### Exercise goal
Lines where the string "KONNO" appears are to be copied from the entries below.

Edit difference data
·····

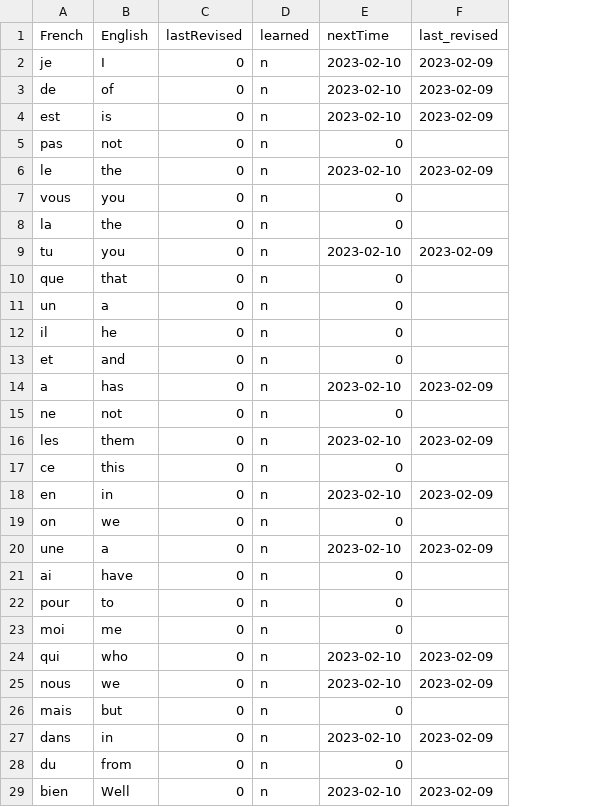
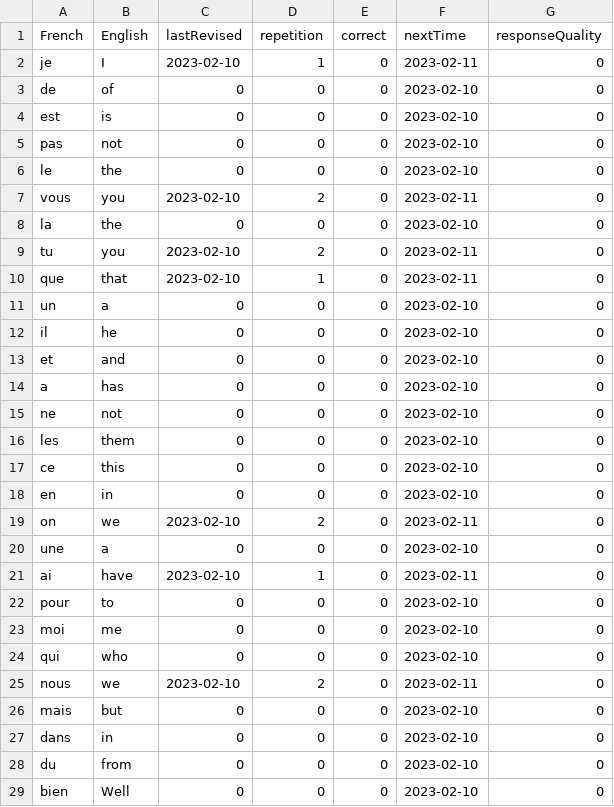
Before and after one commit to lynah2/ReviewSmartApp, a CSV file: frToEng.csv, drawn as a sheet; only a part is shown; removed rows and columns are numbered as before the commit, all else as after; the diff covers the shown part only; the diff names each change by its address in the sheet, - before the commit and + after, or states it on an @@ line.

```diff
--- a/frToEng.csv
+++ b/frToEng.csv
-column D (learned), rows 2-29: all n
+column D (repetition), rows 2-29: 1 | 0 | 0 | 0 | 0 | 2 | 0 | 2 | 1 | 0 | 0 | 0 | 0 | 0 | 0 | 0 | 0 | 2 | 0 | 1 | 0 | 0 | 0 | 2 | 0 | 0 | 0 | 0
+column E (correct), rows 2-29: all 0
-column F (last_revised), rows 2-29: 2023-02-09 | 2023-02-09 | 2023-02-09 |  | 2023-02-09 |  |  | 2023-02-09 |  |  |  |  | 2023-02-09 |  | 2023-02-09 |  | 2023-02-09 |  | 2023-02-09 |  |  |  | 2023-02-09 | 2023-02-09 |  | 2023-02-09 |  | 2023-02-09
+column G (responseQuality), rows 2-29: all 0
-C2 (lastRevised): 0
+C2 (lastRevised): 2023-02-10
-F2 (nextTime): 2023-02-10
+F2 (nextTime): 2023-02-11
-F5 (nextTime): 0
+F5 (nextTime): 2023-02-10
-C7 (lastRevised): 0
+C7 (lastRevised): 2023-02-10
-F7 (nextTime): 0
+F7 (nextTime): 2023-02-11
-F8 (nextTime): 0
+F8 (nextTime): 2023-02-10
-C9:C10 (lastRevised): 0
+C9:C10 (lastRevised): 2023-02-10
-F9 (nextTime): 2023-02-10
+F9 (nextTime): 2023-02-11
-F10 (nextTime): 0
+F10 (nextTime): 2023-02-11
-F11:F13 (nextTime): 0
+F11:F13 (nextTime): 2023-02-10
-F15 (nextTime): 0
+F15 (nextTime): 2023-02-10
-F17 (nextTime): 0
+F17 (nextTime): 2023-02-10
-C19 (lastRevised): 0
+C19 (lastRevised): 2023-02-10
-F19 (nextTime): 0
+F19 (nextTime): 2023-02-11
-C21 (lastRevised): 0
+C21 (lastRevised): 2023-02-10
-F21 (nextTime): 0
+F21 (nextTime): 2023-02-11
-F22:F23 (nextTime): 0
+F22:F23 (nextTime): 2023-02-10
-C25 (lastRevised): 0
+C25 (lastRevised): 2023-02-10
-F25 (nextTime): 2023-02-10
+F25 (nextTime): 2023-02-11
-F26 (nextTime): 0
+F26 (nextTime): 2023-02-10
-F28 (nextTime): 0
+F28 (nextTime): 2023-02-10
```
Also changed, not shown: 153 edited cells elsewhere in this file, 4 other files.
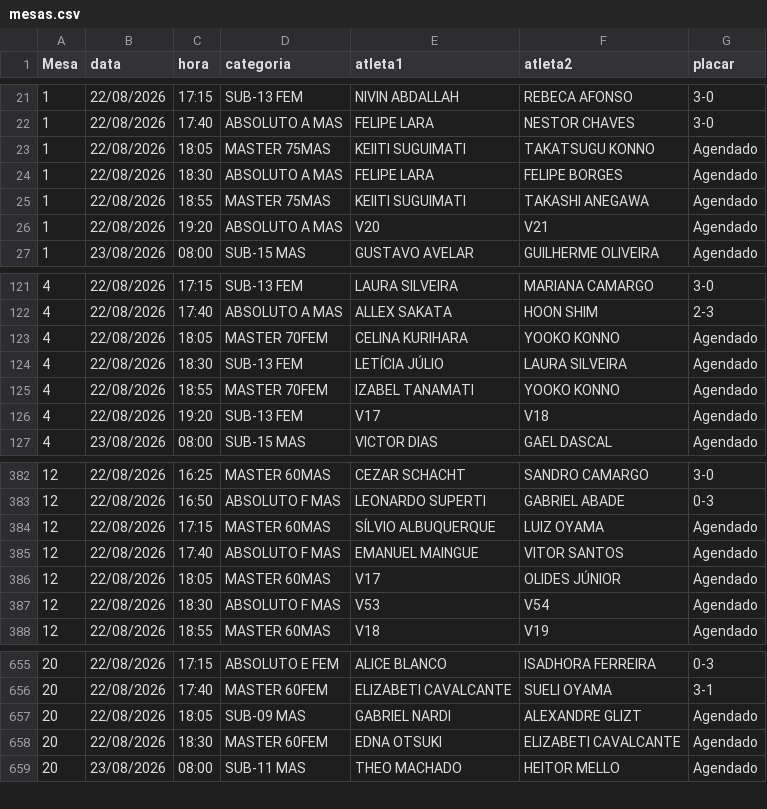
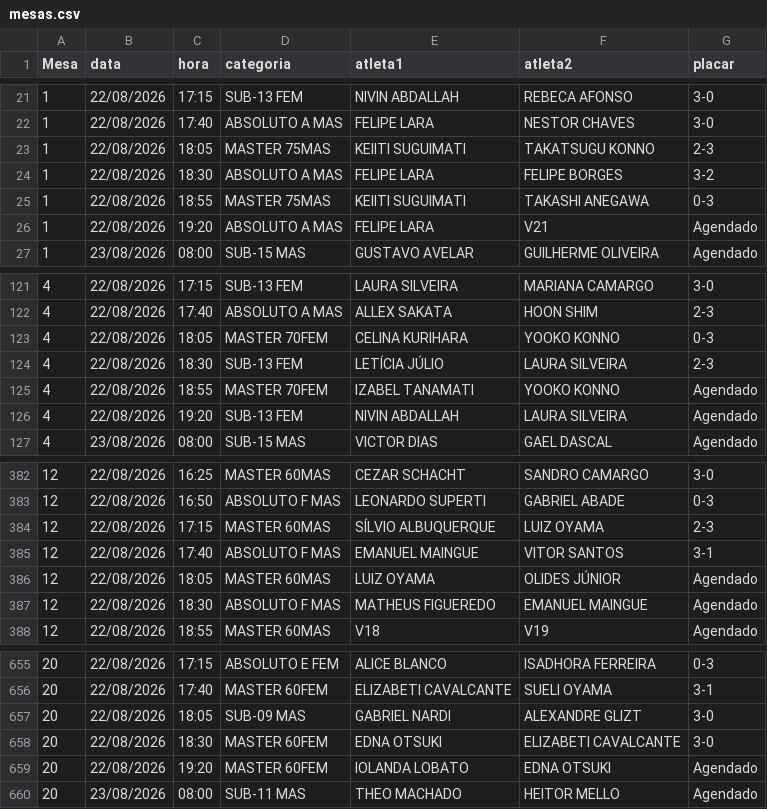
Before and after one commit to barratella/cbtmexport, a CSV file: mesas.csv, drawn as a sheet; only a part is shown, gaps mark what is left out; the diff covers the shown part only.

```diff
--- a/mesas.csv
+++ b/mesas.csv
@@ -22,6 +22,6 @@
 1;22/08/2026;17:40;ABSOLUTO A MAS;FELIPE LARA;NESTOR CHAVES;3-0
-1;22/08/2026;18:05;MASTER 75MAS;KEIITI SUGUIMATI;TAKATSUGU KONNO;Agendado
-1;22/08/2026;18:30;ABSOLUTO A MAS;FELIPE LARA;FELIPE BORGES;Agendado
-1;22/08/2026;18:55;MASTER 75MAS;KEIITI SUGUIMATI;TAKASHI ANEGAWA;Agendado
-1;22/08/2026;19:20;ABSOLUTO A MAS;V20;V21;Agendado
+1;22/08/2026;18:05;MASTER 75MAS;KEIITI SUGUIMATI;TAKATSUGU KONNO;2-3
+1;22/08/2026;18:30;ABSOLUTO A MAS;FELIPE LARA;FELIPE BORGES;3-2
+1;22/08/2026;18:55;MASTER 75MAS;KEIITI SUGUIMATI;TAKASHI ANEGAWA;0-3
+1;22/08/2026;19:20;ABSOLUTO A MAS;FELIPE LARA;V21;Agendado
 1;23/08/2026;08:00;SUB-15 MAS;GUSTAVO AVELAR;GUILHERME OLIVEIRA;Agendado
@@ -122,6 +122,6 @@
 4;22/08/2026;17:40;ABSOLUTO A MAS;ALLEX SAKATA;HOON SHIM;2-3
-4;22/08/2026;18:05;MASTER 70FEM;CELINA KURIHARA;YOOKO KONNO;Agendado
-4;22/08/2026;18:30;SUB-13 FEM;LETÍCIA JÚLIO;LAURA SILVEIRA;Agendado
+4;22/08/2026;18:05;MASTER 70FEM;CELINA KURIHARA;YOOKO KONNO;0-3
+4;22/08/2026;18:30;SUB-13 FEM;LETÍCIA JÚLIO;LAURA SILVEIRA;2-3
 4;22/08/2026;18:55;MASTER 70FEM;IZABEL TANAMATI;YOOKO KONNO;Agendado
-4;22/08/2026;19:20;SUB-13 FEM;V17;V18;Agendado
+4;22/08/2026;19:20;SUB-13 FEM;NIVIN ABDALLAH;LAURA SILVEIRA;Agendado
 4;23/08/2026;08:00;SUB-15 MAS;VICTOR DIAS;GAEL DASCAL;Agendado
@@ -383,6 +383,6 @@
 12;22/08/2026;16:50;ABSOLUTO F MAS;LEONARDO SUPERTI;GABRIEL ABADE;0-3
-12;22/08/2026;17:15;MASTER 60MAS;SÍLVIO ALBUQUERQUE;LUIZ OYAMA;Agendado
-12;22/08/2026;17:40;ABSOLUTO F MAS;EMANUEL MAINGUE;VITOR SANTOS;Agendado
-12;22/08/2026;18:05;MASTER 60MAS;V17;OLIDES JÚNIOR;Agendado
-12;22/08/2026;18:30;ABSOLUTO F MAS;V53;V54;Agendado
+12;22/08/2026;17:15;MASTER 60MAS;SÍLVIO ALBUQUERQUE;LUIZ OYAMA;2-3
+12;22/08/2026;17:40;ABSOLUTO F MAS;EMANUEL MAINGUE;VITOR SANTOS;3-1
+12;22/08/2026;18:05;MASTER 60MAS;LUIZ OYAMA;OLIDES JÚNIOR;Agendado
+12;22/08/2026;18:30;ABSOLUTO F MAS;MATHEUS FIGUEREDO;EMANUEL MAINGUE;Agendado
 12;22/08/2026;18:55;MASTER 60MAS;V18;V19;Agendado
@@ -656,4 +656,5 @@
 20;22/08/2026;17:40;MASTER 60FEM;ELIZABETI CAVALCANTE;SUELI OYAMA;3-1
-20;22/08/2026;18:05;SUB-09 MAS;GABRIEL NARDI;ALEXANDRE GLIZT;Agendado
-20;22/08/2026;18:30;MASTER 60FEM;EDNA OTSUKI;ELIZABETI CAVALCANTE;Agendado
+20;22/08/2026;18:05;SUB-09 MAS;GABRIEL NARDI;ALEXANDRE GLIZT;3-0
+20;22/08/2026;18:30;MASTER 60FEM;EDNA OTSUKI;ELIZABETI CAVALCANTE;3-0
+20;22/08/2026;19:20;MASTER 60FEM;IOLANDA LOBATO;EDNA OTSUKI;Agendado
 20;23/08/2026;08:00;SUB-11 MAS;THEO MACHADO;HEITOR MELLO;Agendado
```
Also changed, not shown: 41 edited cells elsewhere in this file, categorias.csv, rating_simulado.csv, 4 other files.
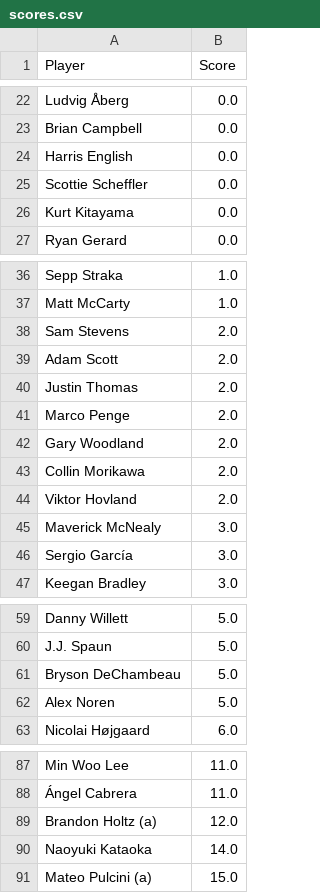
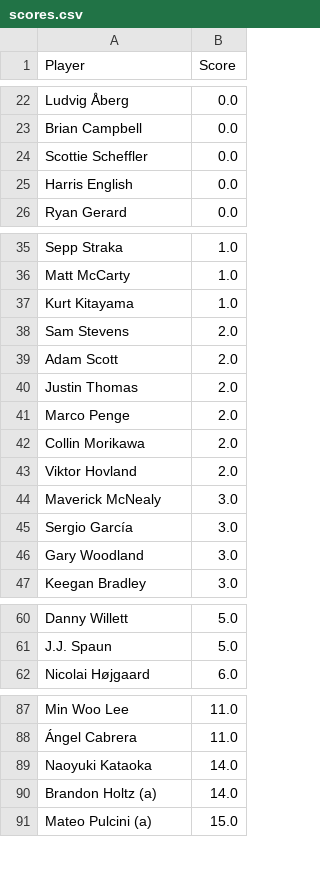
Before and after one commit to jaredbuck1994/Masters, a CSV file: scores.csv, drawn as a sheet; only a part is shown, gaps mark what is left out; the diff covers the shown part only.

Commit message:
update scores 2026-04-10 16:19:55

```diff
--- a/scores.csv
+++ b/scores.csv
@@ -23,5 +23,4 @@ Ludvig Åberg,0.0
 Brian Campbell,0.0
+Scottie Scheffler,0.0
 Harris English,0.0
-Scottie Scheffler,0.0
-Kurt Kitayama,0.0
 Ryan Gerard,0.0
@@ -37,2 +36,3 @@ Sepp Straka,1.0
 Matt McCarty,1.0
+Kurt Kitayama,1.0
 Sam Stevens,2.0
@@ -41,3 +41,2 @@ Justin Thomas,2.0
 Marco Penge,2.0
-Gary Woodland,2.0
 Collin Morikawa,2.0
@@ -46,2 +45,3 @@ Maverick McNealy,3.0
 Sergio García,3.0
+Gary Woodland,3.0
 Keegan Bradley,3.0
@@ -60,4 +61,2 @@ Danny Willett,5.0
 J.J. Spaun,5.0
-Bryson DeChambeau,5.0
-Alex Noren,5.0
 Nicolai Højgaard,6.0
@@ -88,4 +88,4 @@ Min Woo Lee,11.0
 Ángel Cabrera,11.0
-Brandon Holtz (a),12.0
 Naoyuki Kataoka,14.0
+Brandon Holtz (a),14.0
 Mateo Pulcini (a),15.0
```
Also changed, not shown: 3 added rows, 1 removed row, 1 moved row and 1 edited cell elsewhere in this file.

·····

### Task answer
-1;22/08/2026;18:05;MASTER 75MAS;KEIITI SUGUIMATI;TAKATSUGU KONNO;Agendado
+1;22/08/2026;18:05;MASTER 75MAS;KEIITI SUGUIMATI;TAKATSUGU KONNO;2-3
-4;22/08/2026;18:05;MASTER 70FEM;CELINA KURIHARA;YOOKO KONNO;Agendado
+4;22/08/2026;18:05;MASTER 70FEM;CELINA KURIHARA;YOOKO KONNO;0-3
 4;22/08/2026;18:55;MASTER 70FEM;IZABEL TANAMATI;YOOKO KONNO;Agendado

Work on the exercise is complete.